Screenshot and code edit data:
┌────────

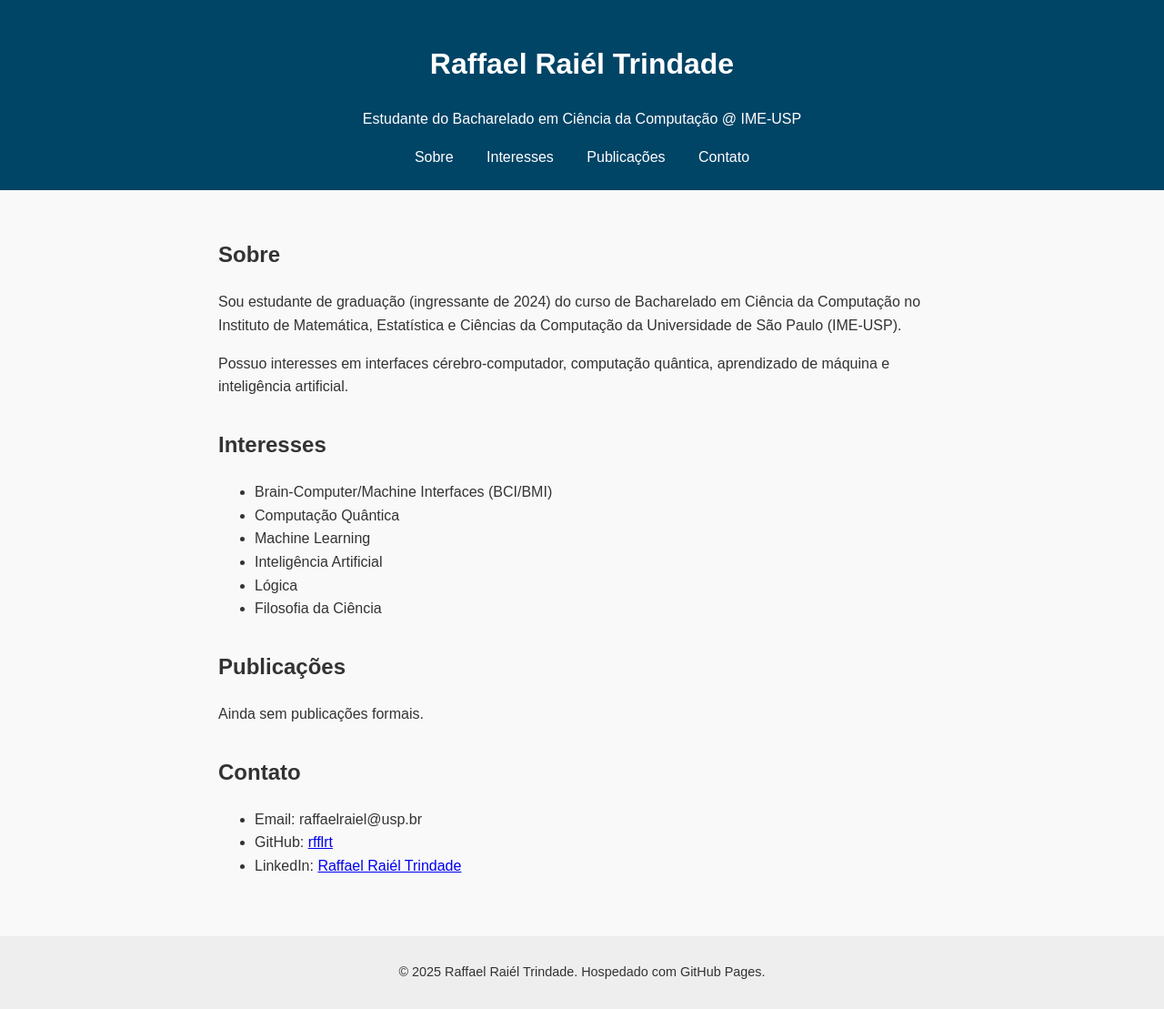
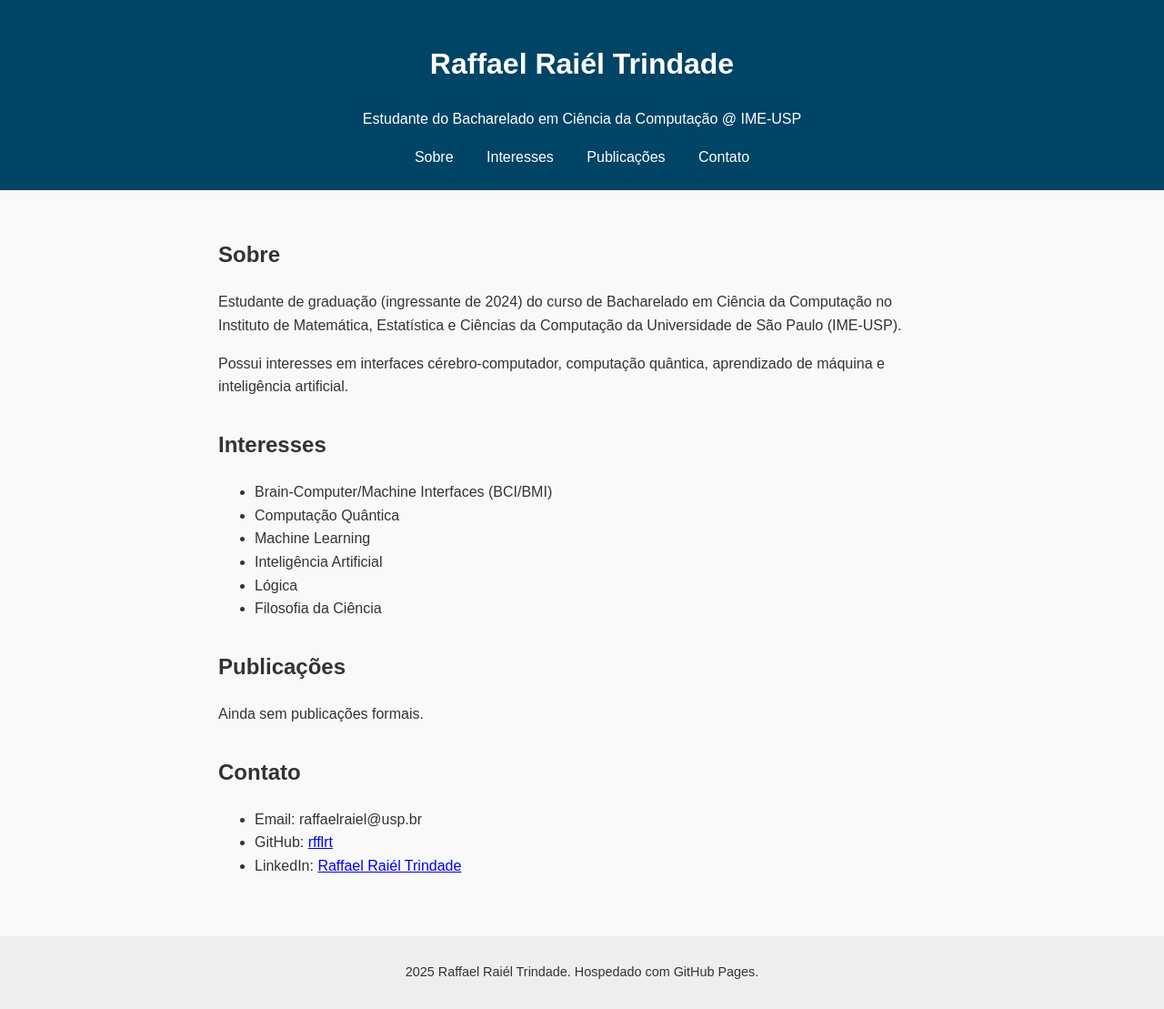
Before and after one commit to rfflrt/rfflrt.github.io, a Jekyll site: the page built from index.md, in a window 1280 px wide. Shown: the whole page at 91% size. Built offline with Jekyll 4.4.1, drawn with Linux system fonts in a browser that asks for light colours.

Commit message:
Alterações em formatação

```diff
--- a/index.md
+++ b/index.md
@@ -17,8 +17,8 @@ title: "Página Pessoal"
 <main>
   <section id="sobre">
     <h2>Sobre</h2>
-    <p>Sou estudante de graduação (ingressante de 2024) do curso de Bacharelado em Ciência da Computação no Instituto de Matemática, Estatística e Ciências da Computação da Universidade de São Paulo (IME-USP).</p>
-    <p>Possuo interesses em interfaces cérebro-computador, computação quântica, aprendizado de máquina e inteligência artificial.</p>
+    <p>Estudante de graduação (ingressante de 2024) do curso de Bacharelado em Ciência da Computação no Instituto de Matemática, Estatística e Ciências da Computação da Universidade de São Paulo (IME-USP).</p>
+    <p>Possui interesses em interfaces cérebro-computador, computação quântica, aprendizado de máquina e inteligência artificial.</p>
   </section>
 
   <section id="interesses">
@@ -49,5 +49,5 @@ title: "Página Pessoal"
 </main>
 
 <footer>
-  <p>&copy; 2025 Raffael Raiél Trindade. Hospedado com GitHub Pages.</p>
+  <p>2025 Raffael Raiél Trindade. Hospedado com GitHub Pages.</p>
 </footer>
```
Also changed, not shown: other parts of index.md (+1 -1 lines).
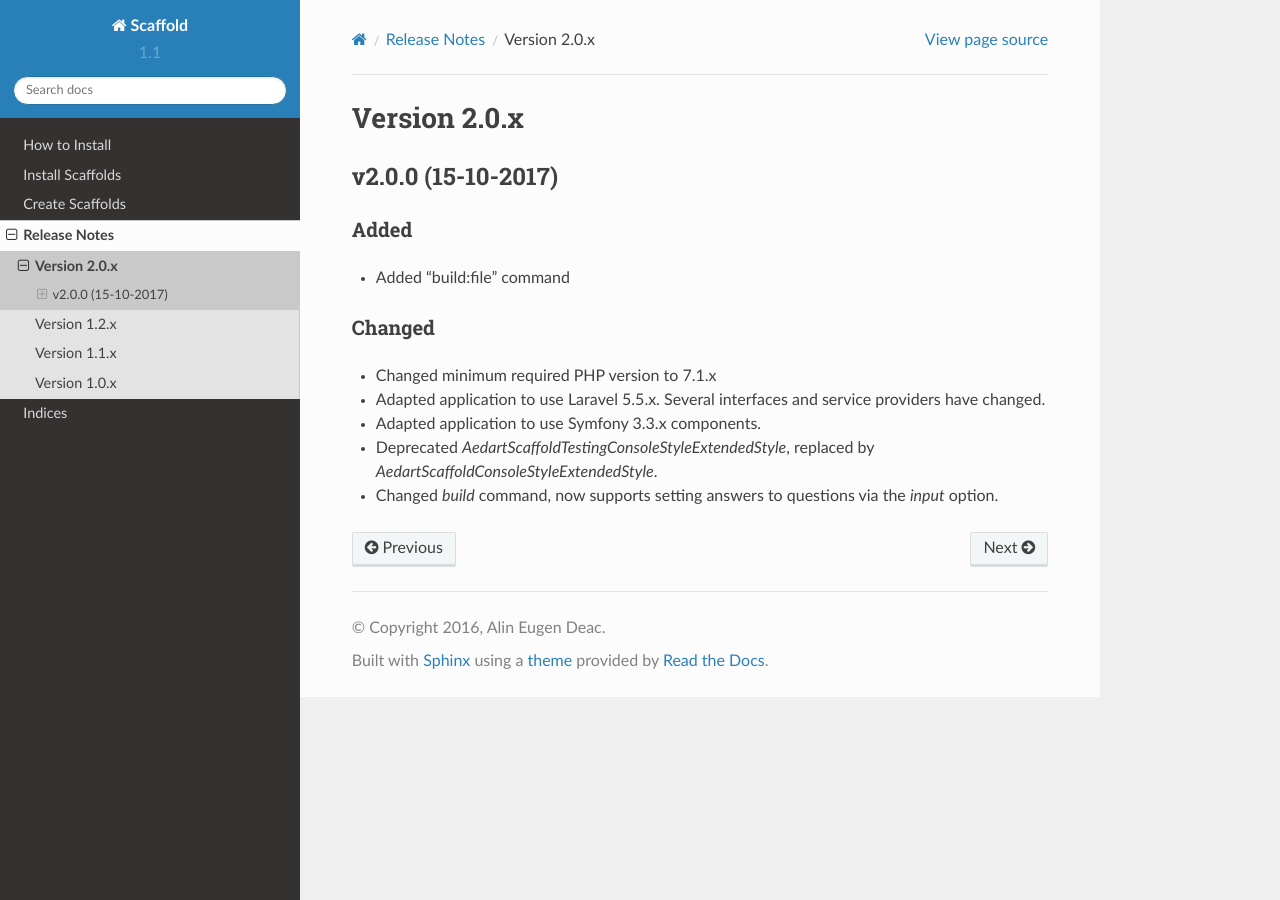
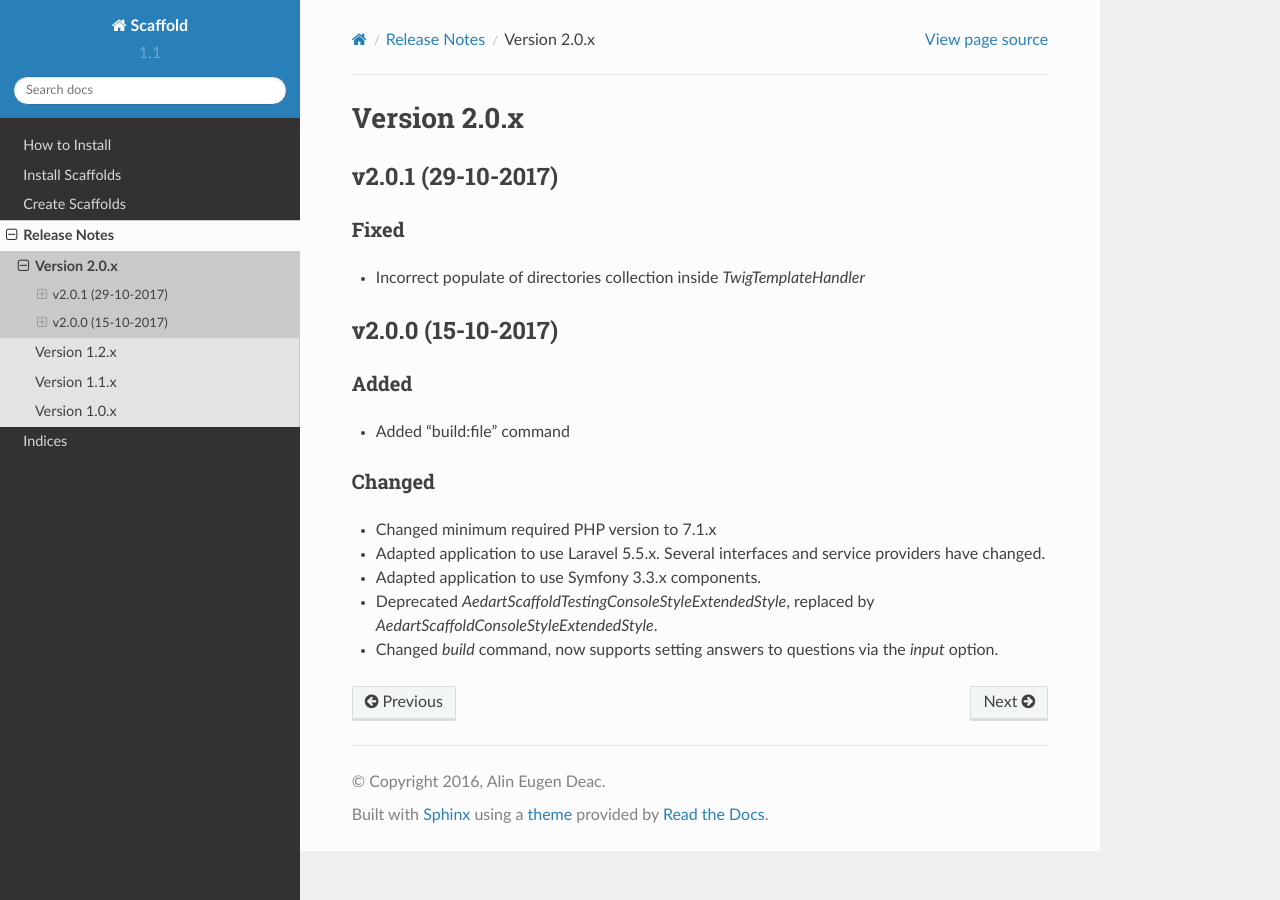
Before and after one commit to aedart/scaffold, a Sphinx documentation site: the page built from docs/source/release_notes/version-2.0.rst, in a window 1280 px wide. Built offline with Sphinx 7.4.7 and the Read the Docs theme 2.0.0, drawn with Linux system fonts in a browser that asks for light colours.

Commit message:
Change release notes

```diff
--- a/docs/source/release_notes/version-2.0.rst
+++ b/docs/source/release_notes/version-2.0.rst
@@ -1,11 +1,18 @@
 Version 2.0.x
 =============
+
+v2.0.1 (29-10-2017)
+^^^^^^^^^^^^^^^^^^^
+
+Fixed
+-----
+* Incorrect populate of directories collection inside `TwigTemplateHandler`
 
 v2.0.0 (15-10-2017)
 ^^^^^^^^^^^^^^^^^^^
 
 Added
--------
+-----
 * Added "build:file" command
 
 Changed
```
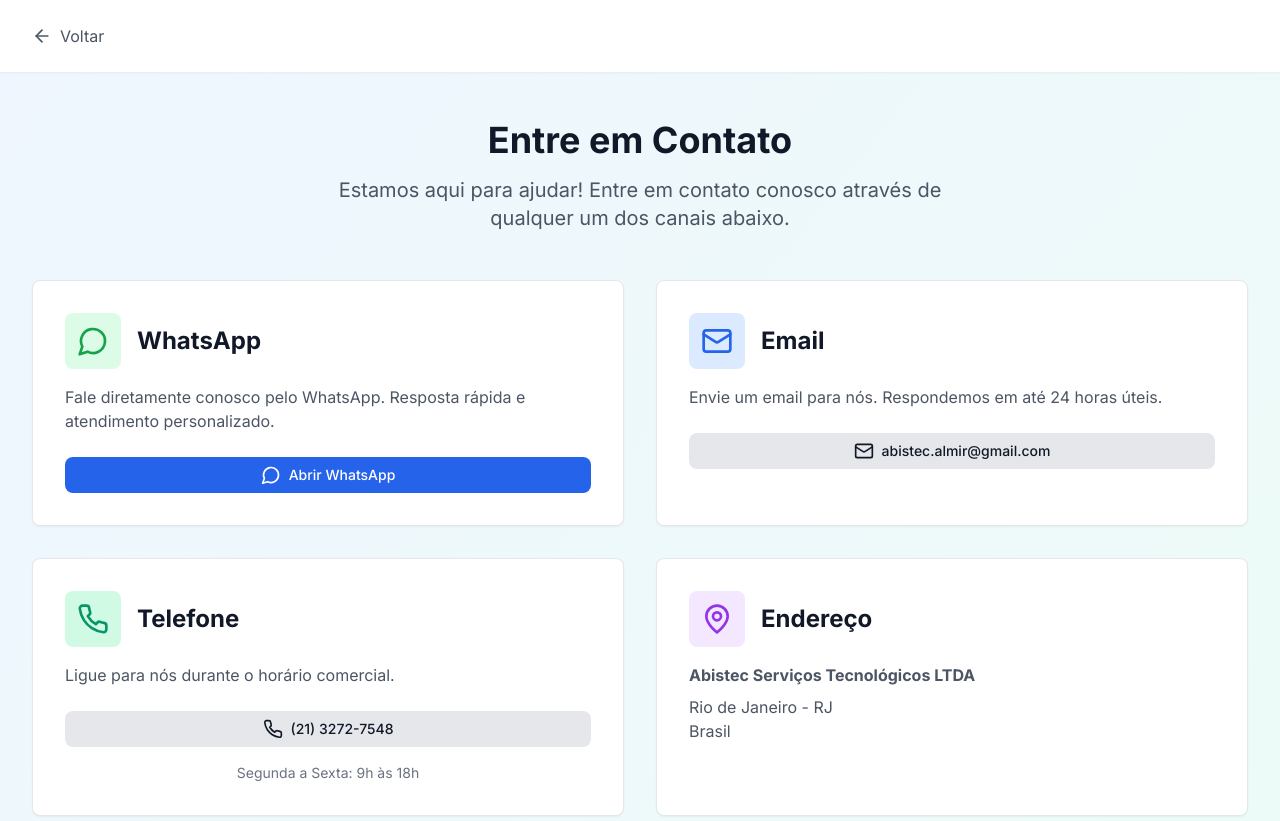
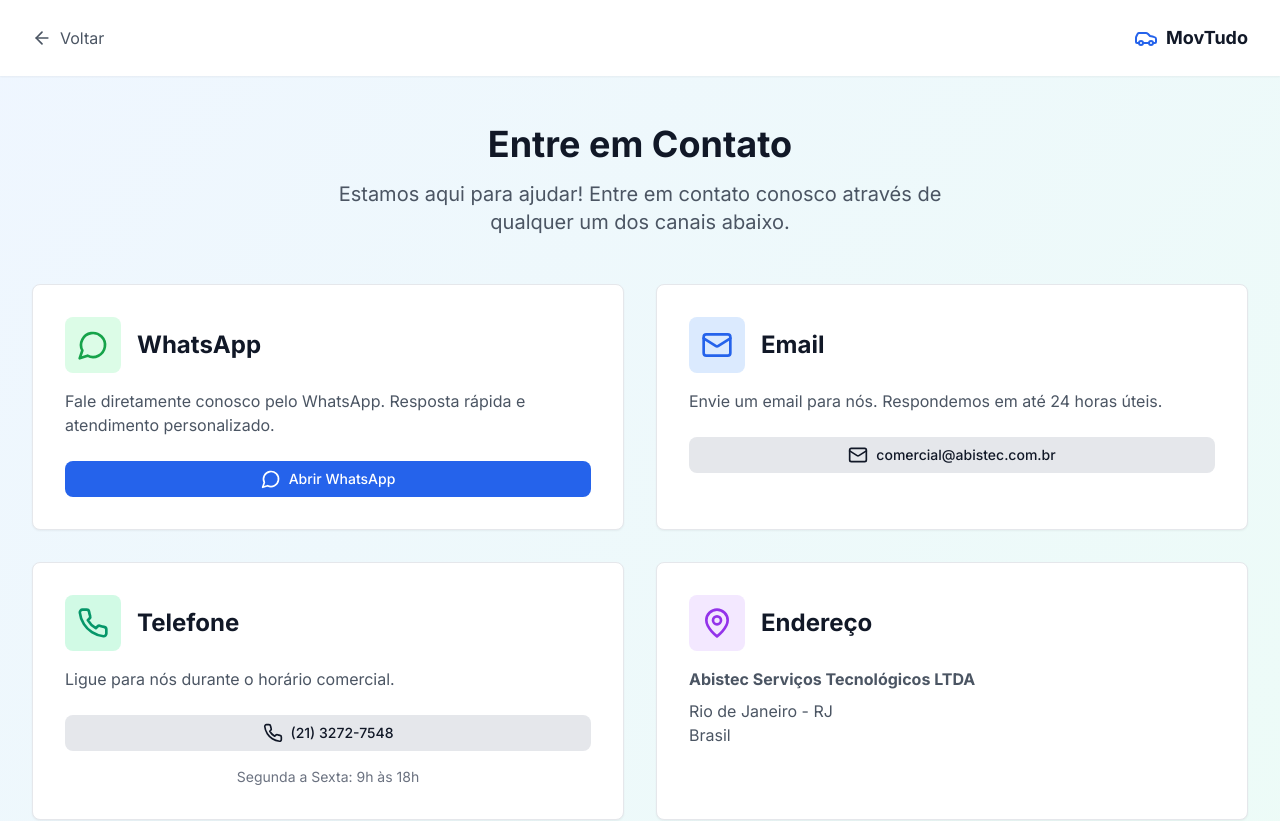
Before and after one commit to AbistecServicos/MovTudo, a Next.js app: page /contato in a window 1280 px wide. Shown: the top 821 px of the page. Built offline with nearby package versions, Linux system fonts and the light colour scheme; no server answers.

Commit message:
feat: atualizar email para comercial@abistec.com.br e adicionar logo clicável MovTudo no header

```diff
--- a/src/app/ajuda/page.tsx
+++ b/src/app/ajuda/page.tsx
@@ -11,6 +11,10 @@ export default function AjudaPage() {
             <Link href="/" className="flex items-center text-gray-600 hover:text-gray-900">
               <ArrowLeft className="h-5 w-5 mr-2" />
               Voltar
+            </Link>
+            <Link href="/" className="flex items-center hover:opacity-80 transition-opacity">
+              <Car className="h-6 w-6 text-primary-600 mr-2" />
+              <span className="text-lg font-bold text-gray-900">MovTudo</span>
             </Link>
           </div>
         </div>
--- a/src/app/contato/page.tsx
+++ b/src/app/contato/page.tsx
@@ -1,5 +1,5 @@
 import Link from 'next/link'
-import { ArrowLeft, Mail, Phone, MapPin, MessageCircle } from 'lucide-react'
+import { ArrowLeft, Mail, Phone, MapPin, MessageCircle, Car } from 'lucide-react'
 
 export default function ContatoPage() {
   return (
@@ -11,6 +11,10 @@ export default function ContatoPage() {
             <Link href="/" className="flex items-center text-gray-600 hover:text-gray-900">
               <ArrowLeft className="h-5 w-5 mr-2" />
               Voltar
+            </Link>
+            <Link href="/" className="flex items-center hover:opacity-80 transition-opacity">
+              <Car className="h-6 w-6 text-primary-600 mr-2" />
+              <span className="text-lg font-bold text-gray-900">MovTudo</span>
             </Link>
           </div>
         </div>
@@ -62,11 +66,11 @@ export default function ContatoPage() {
               Envie um email para nós. Respondemos em até 24 horas úteis.
             </p>
             <a
-              href="mailto:abistec.almir@gmail.com"
+              href="mailto:comercial@abistec.com.br"
               className="btn btn-secondary w-full"
             >
               <Mail className="mr-2 h-5 w-5" />
-              abistec.almir@gmail.com
+              comercial@abistec.com.br
             </a>
           </div>
 
--- a/src/app/docs/page.tsx
+++ b/src/app/docs/page.tsx
@@ -11,6 +11,10 @@ export default function DocsPage() {
             <Link href="/" className="flex items-center text-gray-600 hover:text-gray-900">
               <ArrowLeft className="h-5 w-5 mr-2" />
               Voltar
+            </Link>
+            <Link href="/" className="flex items-center hover:opacity-80 transition-opacity">
+              <Car className="h-6 w-6 text-primary-600 mr-2" />
+              <span className="text-lg font-bold text-gray-900">MovTudo</span>
             </Link>
           </div>
         </div>
```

└────────

*Brief*: Without the pictures, restate all of the entries above verbatim.

*Finished task*:
Before and after one commit to rfflrt/rfflrt.github.io, a Jekyll site: the page built from index.md, in a window 1280 px wide. Shown: the whole page at 91% size. Built offline with Jekyll 4.4.1, drawn with Linux system fonts in a browser that asks for light colours.

Commit message:
Alterações em formatação

```diff
--- a/index.md
+++ b/index.md
@@ -17,8 +17,8 @@ title: "Página Pessoal"
 <main>
   <section id="sobre">
     <h2>Sobre</h2>
-    <p>Sou estudante de graduação (ingressante de 2024) do curso de Bacharelado em Ciência da Computação no Instituto de Matemática, Estatística e Ciências da Computação da Universidade de São Paulo (IME-USP).</p>
-    <p>Possuo interesses em interfaces cérebro-computador, computação quântica, aprendizado de máquina e inteligência artificial.</p>
+    <p>Estudante de graduação (ingressante de 2024) do curso de Bacharelado em Ciência da Computação no Instituto de Matemática, Estatística e Ciências da Computação da Universidade de São Paulo (IME-USP).</p>
+    <p>Possui interesses em interfaces cérebro-computador, computação quântica, aprendizado de máquina e inteligência artificial.</p>
   </section>
 
   <section id="interesses">
@@ -49,5 +49,5 @@ title: "Página Pessoal"
 </main>
 
 <footer>
-  <p>&copy; 2025 Raffael Raiél Trindade. Hospedado com GitHub Pages.</p>
+  <p>2025 Raffael Raiél Trindade. Hospedado com GitHub Pages.</p>
 </footer>
```
Also changed, not shown: other parts of index.md (+1 -1 lines).
Before and after one commit to aedart/scaffold, a Sphinx documentation site: the page built from docs/source/release_notes/version-2.0.rst, in a window 1280 px wide. Built offline with Sphinx 7.4.7 and the Read the Docs theme 2.0.0, drawn with Linux system fonts in a browser that asks for light colours.

Commit message:
Change release notes

```diff
--- a/docs/source/release_notes/version-2.0.rst
+++ b/docs/source/release_notes/version-2.0.rst
@@ -1,11 +1,18 @@
 Version 2.0.x
 =============
+
+v2.0.1 (29-10-2017)
+^^^^^^^^^^^^^^^^^^^
+
+Fixed
+-----
+* Incorrect populate of directories collection inside `TwigTemplateHandler`
 
 v2.0.0 (15-10-2017)
 ^^^^^^^^^^^^^^^^^^^
 
 Added
--------
+-----
 * Added "build:file" command
 
 Changed
```
Before and after one commit to AbistecServicos/MovTudo, a Next.js app: page /contato in a window 1280 px wide. Shown: the top 821 px of the page. Built offline with nearby package versions, Linux system fonts and the light colour scheme; no server answers.

Commit message:
feat: atualizar email para comercial@abistec.com.br e adicionar logo clicável MovTudo no header

```diff
--- a/src/app/ajuda/page.tsx
+++ b/src/app/ajuda/page.tsx
@@ -11,6 +11,10 @@ export default function AjudaPage() {
             <Link href="/" className="flex items-center text-gray-600 hover:text-gray-900">
               <ArrowLeft className="h-5 w-5 mr-2" />
               Voltar
+            </Link>
+            <Link href="/" className="flex items-center hover:opacity-80 transition-opacity">
+              <Car className="h-6 w-6 text-primary-600 mr-2" />
+              <span className="text-lg font-bold text-gray-900">MovTudo</span>
             </Link>
           </div>
         </div>
--- a/src/app/contato/page.tsx
+++ b/src/app/contato/page.tsx
@@ -1,5 +1,5 @@
 import Link from 'next/link'
-import { ArrowLeft, Mail, Phone, MapPin, MessageCircle } from 'lucide-react'
+import { ArrowLeft, Mail, Phone, MapPin, MessageCircle, Car } from 'lucide-react'
 
 export default function ContatoPage() {
   return (
@@ -11,6 +11,10 @@ export default function ContatoPage() {
             <Link href="/" className="flex items-center text-gray-600 hover:text-gray-900">
               <ArrowLeft className="h-5 w-5 mr-2" />
               Voltar
+            </Link>
+            <Link href="/" className="flex items-center hover:opacity-80 transition-opacity">
+              <Car className="h-6 w-6 text-primary-600 mr-2" />
+              <span className="text-lg font-bold text-gray-900">MovTudo</span>
             </Link>
           </div>
         </div>
@@ -62,11 +66,11 @@ export default function ContatoPage() {
               Envie um email para nós. Respondemos em até 24 horas úteis.
             </p>
             <a
-              href="mailto:abistec.almir@gmail.com"
+              href="mailto:comercial@abistec.com.br"
               className="btn btn-secondary w-full"
             >
               <Mail className="mr-2 h-5 w-5" />
-              abistec.almir@gmail.com
+              comercial@abistec.com.br
             </a>
           </div>
 
--- a/src/app/docs/page.tsx
+++ b/src/app/docs/page.tsx
@@ -11,6 +11,10 @@ export default function DocsPage() {
             <Link href="/" className="flex items-center text-gray-600 hover:text-gray-900">
               <ArrowLeft className="h-5 w-5 mr-2" />
               Voltar
+            </Link>
+            <Link href="/" className="flex items-center hover:opacity-80 transition-opacity">
+              <Car className="h-6 w-6 text-primary-600 mr-2" />
+              <span className="text-lg font-bold text-gray-900">MovTudo</span>
             </Link>
           </div>
         </div>
```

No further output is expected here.